Keep It In Your Head/You Might Lose It All

Leaders of some of the most successful private businesses have relied on their own instincts in creating the support processes every company requires. It’s the manager that eats up time sticking with old “we always did it this way” systems, who miss the opportunities that come with staying close to the core objectives of the entity.

As a business grows and leaders begin enjoying their success, they tend to become more insular in a way that preserves the status quo. This approach works well until it doesn’t. Often the business either out grows its systems, or the systems can’t compete with a newer way of doing business offered by a competitor. As the famous philosopher Mike Tyson once said, “everyone has a plan, until they get punched in the nose.”

After 20 years of consulting for business growth, fixing under-performers and making operational improvements, my work has exposed me to over 200 businesses of every type. Most of the day-to-day operational activities in many companies come as the result of ad hoc necessity. As these companies grow checks get lost, bills don’t go out on time, production schedules creep, vacations don’t get tracked, material orders lag, and invoices don’t get paid. In complacent business circumstances many of these challenges are never fully addressed.
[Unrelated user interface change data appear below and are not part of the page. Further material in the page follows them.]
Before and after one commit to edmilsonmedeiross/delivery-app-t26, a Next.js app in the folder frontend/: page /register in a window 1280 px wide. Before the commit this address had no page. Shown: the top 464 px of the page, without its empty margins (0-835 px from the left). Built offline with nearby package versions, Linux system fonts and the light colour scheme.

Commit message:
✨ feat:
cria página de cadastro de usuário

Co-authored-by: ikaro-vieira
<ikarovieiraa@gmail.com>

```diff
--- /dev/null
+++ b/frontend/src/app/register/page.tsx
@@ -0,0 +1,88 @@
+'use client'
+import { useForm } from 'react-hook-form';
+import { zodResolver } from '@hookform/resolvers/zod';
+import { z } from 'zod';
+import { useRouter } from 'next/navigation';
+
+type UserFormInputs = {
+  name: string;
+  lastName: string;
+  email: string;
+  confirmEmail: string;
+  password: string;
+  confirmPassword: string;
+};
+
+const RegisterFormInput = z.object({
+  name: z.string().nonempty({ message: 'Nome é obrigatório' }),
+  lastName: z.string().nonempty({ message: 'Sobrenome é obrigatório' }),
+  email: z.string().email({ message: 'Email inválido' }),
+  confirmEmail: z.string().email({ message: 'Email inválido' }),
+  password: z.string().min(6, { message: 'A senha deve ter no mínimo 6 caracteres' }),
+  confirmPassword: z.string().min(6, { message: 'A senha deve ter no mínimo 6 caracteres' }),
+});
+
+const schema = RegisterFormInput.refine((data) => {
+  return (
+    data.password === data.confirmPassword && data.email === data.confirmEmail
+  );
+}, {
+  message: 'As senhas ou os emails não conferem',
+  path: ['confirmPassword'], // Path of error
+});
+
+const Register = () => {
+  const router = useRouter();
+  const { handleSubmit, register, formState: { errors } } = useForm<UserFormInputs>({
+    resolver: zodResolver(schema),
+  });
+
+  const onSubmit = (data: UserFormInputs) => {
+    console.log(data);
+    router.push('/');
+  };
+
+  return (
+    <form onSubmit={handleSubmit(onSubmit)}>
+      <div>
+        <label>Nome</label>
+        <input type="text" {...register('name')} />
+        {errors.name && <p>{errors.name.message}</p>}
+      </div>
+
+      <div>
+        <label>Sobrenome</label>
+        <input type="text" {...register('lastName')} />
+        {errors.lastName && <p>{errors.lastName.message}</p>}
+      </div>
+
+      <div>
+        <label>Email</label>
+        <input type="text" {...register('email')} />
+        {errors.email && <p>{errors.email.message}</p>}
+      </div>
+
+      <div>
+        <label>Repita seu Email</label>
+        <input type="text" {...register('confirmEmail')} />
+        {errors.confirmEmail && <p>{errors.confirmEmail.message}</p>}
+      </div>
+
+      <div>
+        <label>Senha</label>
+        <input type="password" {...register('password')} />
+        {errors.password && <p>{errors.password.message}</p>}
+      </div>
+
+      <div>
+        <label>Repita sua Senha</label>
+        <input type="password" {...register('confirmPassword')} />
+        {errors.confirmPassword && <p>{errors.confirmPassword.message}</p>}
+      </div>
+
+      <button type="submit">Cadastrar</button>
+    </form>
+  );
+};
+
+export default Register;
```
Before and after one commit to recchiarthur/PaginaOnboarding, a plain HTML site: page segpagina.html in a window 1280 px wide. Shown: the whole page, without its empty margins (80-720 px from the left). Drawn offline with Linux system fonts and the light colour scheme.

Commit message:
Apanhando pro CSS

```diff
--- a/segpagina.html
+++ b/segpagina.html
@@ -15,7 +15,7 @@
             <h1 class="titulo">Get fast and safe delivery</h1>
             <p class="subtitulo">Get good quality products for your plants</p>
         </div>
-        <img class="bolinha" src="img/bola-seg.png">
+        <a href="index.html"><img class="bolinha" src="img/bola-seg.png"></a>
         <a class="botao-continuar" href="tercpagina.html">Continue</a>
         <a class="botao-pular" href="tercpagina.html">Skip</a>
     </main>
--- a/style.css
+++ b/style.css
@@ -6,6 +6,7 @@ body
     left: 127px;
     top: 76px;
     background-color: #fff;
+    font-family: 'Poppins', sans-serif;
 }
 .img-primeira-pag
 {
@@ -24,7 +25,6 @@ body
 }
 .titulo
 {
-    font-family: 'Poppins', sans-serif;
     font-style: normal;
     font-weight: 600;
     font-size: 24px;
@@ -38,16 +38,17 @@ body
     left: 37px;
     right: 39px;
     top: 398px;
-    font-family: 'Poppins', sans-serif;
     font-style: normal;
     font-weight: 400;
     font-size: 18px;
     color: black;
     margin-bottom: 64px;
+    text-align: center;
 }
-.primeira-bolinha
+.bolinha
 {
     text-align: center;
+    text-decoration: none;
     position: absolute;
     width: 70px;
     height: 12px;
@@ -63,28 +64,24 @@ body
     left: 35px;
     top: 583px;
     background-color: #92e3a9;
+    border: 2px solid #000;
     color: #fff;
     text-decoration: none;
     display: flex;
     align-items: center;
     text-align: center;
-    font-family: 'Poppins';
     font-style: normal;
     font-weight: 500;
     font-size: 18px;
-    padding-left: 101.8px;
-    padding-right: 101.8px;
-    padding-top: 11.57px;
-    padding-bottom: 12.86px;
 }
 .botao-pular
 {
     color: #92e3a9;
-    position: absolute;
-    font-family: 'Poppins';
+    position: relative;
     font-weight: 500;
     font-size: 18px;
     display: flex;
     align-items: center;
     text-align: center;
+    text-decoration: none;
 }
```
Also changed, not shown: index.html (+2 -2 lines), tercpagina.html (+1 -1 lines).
The most urgent calls I get come from owners that may have just experienced some health or other course-changing event. They also come from a concerned family member worried about having to take the reins without knowing anything about how the entity is run, or if it is running effectively.

The calls generally go like this one: “I run what has become a very successful business. I realized after a sudden illness, that all the operational functions in my company are in my head, nothing is written. If someone else had to take over, they wouldn’t have a clue where to start and how to perpetuate what I created.”

The value of an Operations Manual used to memorialize every step in managing your business is undisputed. Everything from procedures for dispatching field technicians, collecting funds, balancing inventory, engineering new offerings, and building a responsive workforce are just a few examples of the complexity of even the smallest company.

A detailed Ops Manual is the small company GPS system for operating under control and perpetuating growth. Don’t let aging, family crisis or a health matter be the sucker punch to motivate action. The value of detailed process documentation is probably the most important assurance policy every business requires. Thinking of selling someday? Your Operations Manual is worth hundreds of thousands of dollars to the sale price when it comes time to sell.

If you can’t let go, can’t afford to, or are tied to old methods, start by having an outsider take a look under the hood. Downloading a CEO and creating a versatile Ops Manual requires an experienced collaborator that comes to the matter with years of experience in companies just like yours. Consider the risks associated with your not being able to do what you do, then call me for a discussion on how to secure your operations.